Speaking of which, the Texas Rangers are another team capable of making the contenders work for every victory. Last year, the club won 78 games under new manager Chris Woodward and hung around the playoff race for a half-season, despite one of its best players (Joey Gallo) missing 92 games. Then Texas spent the offseason adding a few potentially useful names — Corey Kluber, Robinson Chirinos, Todd Frazier, etc. — to help christen a new ballpark. Of course, the 2019 Rangers also got very lucky, both in terms of beating their underlying stats and getting unexpectedly great years from 30-something starters Mike Minor and Lance Lynn. We rank them fourth in the division, though they are an interesting fourth at least.

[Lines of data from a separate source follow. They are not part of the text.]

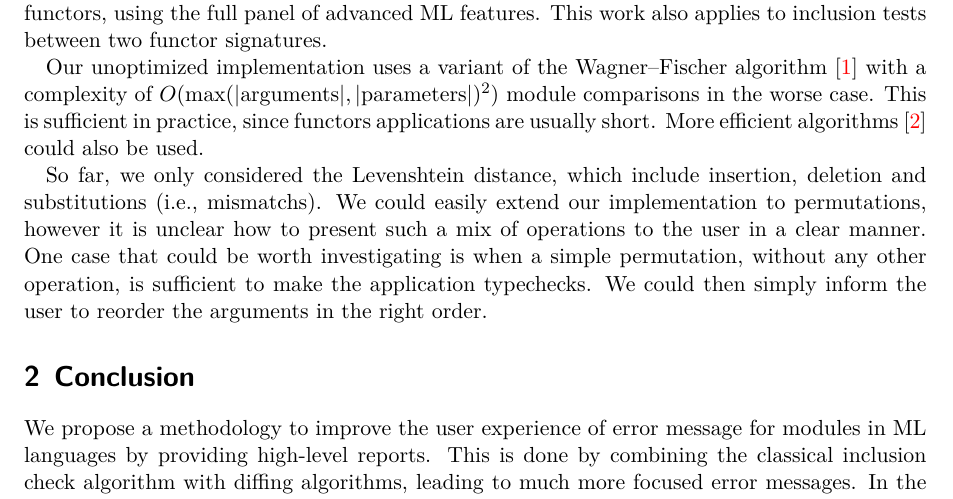
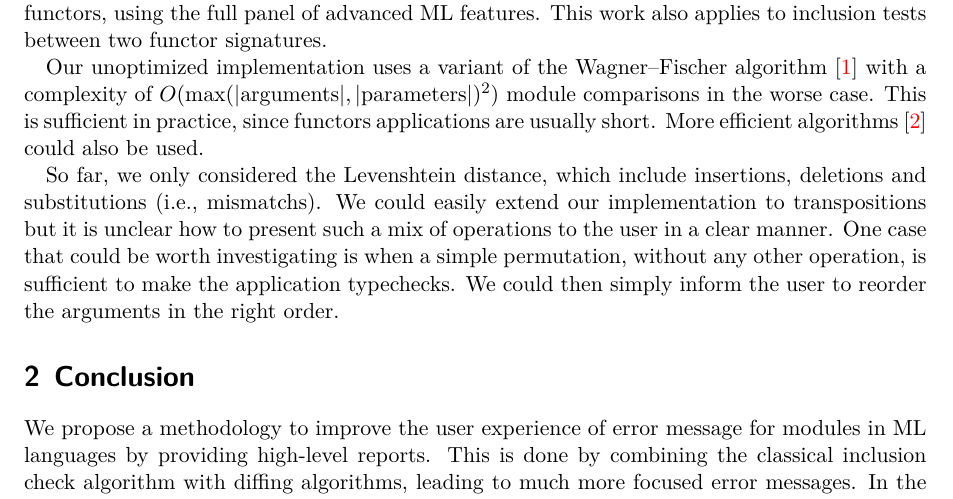
Before and after one commit to Drup/module-experiments, a LaTeX paper (diffing/mlworkshop.tex): part of page 3 of 3, cut so that both start at the same text. Compiled offline with XeLaTeX.

Commit message:
Use the more usual vocabulary for distances.

```diff
--- a/diffing/mlworkshop.tex
+++ b/diffing/mlworkshop.tex
@@ -181,8 +181,8 @@ More efficient algorithms~\cite{DBLP:journals/siamcomp/LandauMS98} could also be
 used.
 
 So far, we only considered the Levenshtein distance, which include
-insertion, deletion and substitutions (i.e., mismatchs). We could easily extend
-our implementation to permutations, however it is unclear how to present
+insertions, deletions and substitutions (i.e., mismatchs). We could easily extend
+our implementation to transpositions but it is unclear how to present
 such a mix of operations to the user in a clear manner.
 One case that could be worth investigating is when a simple permutation,
 without any other operation,
```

And the Seattle Mariners are projected for last place, which is also where they ended up last season after cooling from an inexplicably red-hot start. Seattle has suffered from tremendously bad luck in its MLB-leading 18-year playoff drought, but our model gives that streak little chance of ending anytime soon. The joy and (mostly) tragedy of Seattle baseball was well-documented by SB Nation’s Jon Bois and Alex Rubenstein in their excellent six-part video series this year about the team’s history; it will probably end up being the highlight of 2020 for the Mariners and their fans.

Subscribe to our sports podcast, Hot Takedown



  1. Using our JEFFBAGWELL metric to blend WAR from and FanGraphs.

  2. And if the team gets back more recent injury victims like Masahiro Tanaka, who is recovering from a concussion.

  3. Have you seen that rotation? Yikes.

  4. Who is now injured but should return in August.

  5. In full seasons since schedules expanded in 1961, the average team that improved by between 20 and 25 games in one season got worse by 7.7 games the following year.

Neil Paine was the acting sports editor at FiveThirtyEight.